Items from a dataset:

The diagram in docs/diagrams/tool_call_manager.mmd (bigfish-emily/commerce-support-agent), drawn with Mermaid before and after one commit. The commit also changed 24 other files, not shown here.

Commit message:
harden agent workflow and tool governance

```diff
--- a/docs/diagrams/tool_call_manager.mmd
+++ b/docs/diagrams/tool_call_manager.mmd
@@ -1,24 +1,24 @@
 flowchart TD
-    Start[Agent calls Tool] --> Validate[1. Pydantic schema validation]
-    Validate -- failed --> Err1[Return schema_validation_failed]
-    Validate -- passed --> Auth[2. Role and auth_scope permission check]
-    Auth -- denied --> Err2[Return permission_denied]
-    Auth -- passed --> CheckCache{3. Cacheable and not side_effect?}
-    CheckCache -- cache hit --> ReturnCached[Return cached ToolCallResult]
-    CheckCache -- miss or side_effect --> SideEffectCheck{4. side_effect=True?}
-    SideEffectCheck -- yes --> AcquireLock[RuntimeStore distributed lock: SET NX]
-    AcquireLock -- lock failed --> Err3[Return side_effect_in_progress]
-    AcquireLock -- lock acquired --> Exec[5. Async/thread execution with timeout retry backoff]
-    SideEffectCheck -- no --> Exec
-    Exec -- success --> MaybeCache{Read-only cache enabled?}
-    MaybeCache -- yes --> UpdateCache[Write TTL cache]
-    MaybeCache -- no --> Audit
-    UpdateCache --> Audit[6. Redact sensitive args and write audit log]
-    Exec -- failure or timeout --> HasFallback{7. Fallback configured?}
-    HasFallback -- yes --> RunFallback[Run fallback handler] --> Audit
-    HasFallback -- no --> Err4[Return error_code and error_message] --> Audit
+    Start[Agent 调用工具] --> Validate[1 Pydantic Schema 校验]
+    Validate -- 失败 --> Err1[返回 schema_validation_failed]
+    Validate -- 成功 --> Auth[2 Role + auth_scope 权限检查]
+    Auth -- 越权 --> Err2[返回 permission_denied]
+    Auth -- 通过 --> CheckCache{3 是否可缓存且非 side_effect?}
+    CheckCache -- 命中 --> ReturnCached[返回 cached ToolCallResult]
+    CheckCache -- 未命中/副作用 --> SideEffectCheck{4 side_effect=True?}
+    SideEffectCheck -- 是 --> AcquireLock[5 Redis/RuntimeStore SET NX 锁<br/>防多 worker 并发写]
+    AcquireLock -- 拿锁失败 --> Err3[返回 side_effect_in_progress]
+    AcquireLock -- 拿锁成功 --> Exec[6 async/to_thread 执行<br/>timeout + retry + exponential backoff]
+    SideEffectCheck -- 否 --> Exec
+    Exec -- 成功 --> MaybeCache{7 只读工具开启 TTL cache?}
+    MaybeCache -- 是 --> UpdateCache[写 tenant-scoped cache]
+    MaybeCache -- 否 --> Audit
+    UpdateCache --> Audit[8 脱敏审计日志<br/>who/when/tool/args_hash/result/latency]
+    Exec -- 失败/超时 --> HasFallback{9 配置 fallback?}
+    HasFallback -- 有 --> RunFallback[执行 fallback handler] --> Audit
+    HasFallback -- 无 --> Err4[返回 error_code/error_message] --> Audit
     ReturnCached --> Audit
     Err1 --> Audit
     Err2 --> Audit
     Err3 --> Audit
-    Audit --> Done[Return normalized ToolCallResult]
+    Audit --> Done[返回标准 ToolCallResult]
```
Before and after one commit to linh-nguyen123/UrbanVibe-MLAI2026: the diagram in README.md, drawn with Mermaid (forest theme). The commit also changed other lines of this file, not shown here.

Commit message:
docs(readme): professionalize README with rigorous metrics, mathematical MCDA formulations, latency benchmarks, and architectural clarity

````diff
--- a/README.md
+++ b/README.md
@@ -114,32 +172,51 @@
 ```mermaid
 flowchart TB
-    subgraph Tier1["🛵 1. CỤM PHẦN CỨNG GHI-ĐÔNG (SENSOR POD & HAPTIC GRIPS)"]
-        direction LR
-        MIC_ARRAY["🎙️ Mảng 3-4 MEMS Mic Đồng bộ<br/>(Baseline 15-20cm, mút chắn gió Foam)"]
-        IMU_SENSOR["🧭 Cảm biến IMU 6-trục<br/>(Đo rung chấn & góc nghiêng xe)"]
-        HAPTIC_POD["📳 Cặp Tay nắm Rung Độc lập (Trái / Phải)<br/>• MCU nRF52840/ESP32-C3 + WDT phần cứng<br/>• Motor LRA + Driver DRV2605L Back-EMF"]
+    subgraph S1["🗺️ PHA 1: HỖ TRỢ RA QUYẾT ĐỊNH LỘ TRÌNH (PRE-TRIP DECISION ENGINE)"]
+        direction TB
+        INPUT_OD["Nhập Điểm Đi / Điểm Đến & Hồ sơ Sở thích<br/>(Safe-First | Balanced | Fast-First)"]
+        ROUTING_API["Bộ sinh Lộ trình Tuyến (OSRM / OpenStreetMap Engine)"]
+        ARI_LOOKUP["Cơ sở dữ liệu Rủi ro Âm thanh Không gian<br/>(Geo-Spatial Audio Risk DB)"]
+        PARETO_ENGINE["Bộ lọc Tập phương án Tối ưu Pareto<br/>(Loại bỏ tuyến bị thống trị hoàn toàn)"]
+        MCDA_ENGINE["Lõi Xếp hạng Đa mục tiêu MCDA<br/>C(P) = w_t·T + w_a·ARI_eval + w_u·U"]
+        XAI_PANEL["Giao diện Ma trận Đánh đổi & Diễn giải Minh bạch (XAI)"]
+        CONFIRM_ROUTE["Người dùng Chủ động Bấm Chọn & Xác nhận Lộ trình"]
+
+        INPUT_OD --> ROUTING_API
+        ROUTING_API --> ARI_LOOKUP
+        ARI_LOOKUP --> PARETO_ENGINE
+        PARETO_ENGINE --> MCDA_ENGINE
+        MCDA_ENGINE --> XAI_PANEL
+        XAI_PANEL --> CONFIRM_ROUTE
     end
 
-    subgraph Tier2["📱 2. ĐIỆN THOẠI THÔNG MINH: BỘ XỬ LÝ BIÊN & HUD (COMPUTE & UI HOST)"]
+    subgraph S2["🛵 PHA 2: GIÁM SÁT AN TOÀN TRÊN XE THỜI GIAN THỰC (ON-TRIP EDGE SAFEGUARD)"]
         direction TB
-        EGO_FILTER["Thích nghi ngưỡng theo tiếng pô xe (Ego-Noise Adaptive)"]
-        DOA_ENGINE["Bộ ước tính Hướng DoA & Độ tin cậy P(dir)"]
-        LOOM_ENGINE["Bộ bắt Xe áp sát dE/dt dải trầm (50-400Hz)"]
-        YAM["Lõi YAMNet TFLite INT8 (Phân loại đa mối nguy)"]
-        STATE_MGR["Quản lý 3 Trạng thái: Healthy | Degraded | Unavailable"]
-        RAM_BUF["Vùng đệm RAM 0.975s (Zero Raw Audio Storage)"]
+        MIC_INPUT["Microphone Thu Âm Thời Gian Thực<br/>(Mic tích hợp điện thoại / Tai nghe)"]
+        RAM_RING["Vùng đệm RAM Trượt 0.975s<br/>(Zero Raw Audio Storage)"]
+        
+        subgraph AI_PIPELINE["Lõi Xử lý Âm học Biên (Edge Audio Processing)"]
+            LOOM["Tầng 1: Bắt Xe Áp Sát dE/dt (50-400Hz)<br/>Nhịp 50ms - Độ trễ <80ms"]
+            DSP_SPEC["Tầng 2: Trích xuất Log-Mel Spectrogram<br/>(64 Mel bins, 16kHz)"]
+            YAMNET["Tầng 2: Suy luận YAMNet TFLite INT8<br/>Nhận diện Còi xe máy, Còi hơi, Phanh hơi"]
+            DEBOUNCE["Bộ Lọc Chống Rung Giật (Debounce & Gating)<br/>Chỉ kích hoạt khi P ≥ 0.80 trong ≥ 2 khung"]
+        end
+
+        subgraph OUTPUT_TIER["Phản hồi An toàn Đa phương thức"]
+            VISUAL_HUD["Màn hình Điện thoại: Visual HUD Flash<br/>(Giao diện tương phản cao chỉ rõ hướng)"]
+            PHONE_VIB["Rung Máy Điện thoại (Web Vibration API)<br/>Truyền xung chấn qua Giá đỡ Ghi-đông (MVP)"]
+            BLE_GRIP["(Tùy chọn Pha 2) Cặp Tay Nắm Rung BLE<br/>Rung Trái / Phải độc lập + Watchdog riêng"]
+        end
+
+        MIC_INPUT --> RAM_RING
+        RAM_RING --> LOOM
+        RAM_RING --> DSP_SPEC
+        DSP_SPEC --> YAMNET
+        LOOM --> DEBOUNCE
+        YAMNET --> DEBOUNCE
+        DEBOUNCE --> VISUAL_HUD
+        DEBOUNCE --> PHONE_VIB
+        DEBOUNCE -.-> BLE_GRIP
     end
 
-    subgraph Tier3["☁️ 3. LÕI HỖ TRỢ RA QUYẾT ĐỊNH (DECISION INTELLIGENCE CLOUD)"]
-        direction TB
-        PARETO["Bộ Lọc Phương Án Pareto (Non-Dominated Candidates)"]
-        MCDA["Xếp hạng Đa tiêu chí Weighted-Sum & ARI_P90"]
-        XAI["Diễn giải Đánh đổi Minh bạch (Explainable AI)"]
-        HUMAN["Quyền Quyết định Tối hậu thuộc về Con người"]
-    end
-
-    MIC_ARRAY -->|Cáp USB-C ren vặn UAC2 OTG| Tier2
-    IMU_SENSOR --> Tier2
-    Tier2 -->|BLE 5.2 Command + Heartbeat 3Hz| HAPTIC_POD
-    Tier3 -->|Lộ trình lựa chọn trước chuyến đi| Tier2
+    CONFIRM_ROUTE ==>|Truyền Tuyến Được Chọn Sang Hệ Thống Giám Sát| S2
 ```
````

**TASK DIRECTIONS:** Of the lines above, copy each one that contains the word "timeout".

**YOUR SOLUTION:**
-    AcquireLock -- lock acquired --> Exec[5. Async/thread execution with timeout retry backoff]
-    Exec -- failure or timeout --> HasFallback{7. Fallback configured?}
+    AcquireLock -- 拿锁成功 --> Exec[6 async/to_thread 执行<br/>timeout + retry + exponential backoff]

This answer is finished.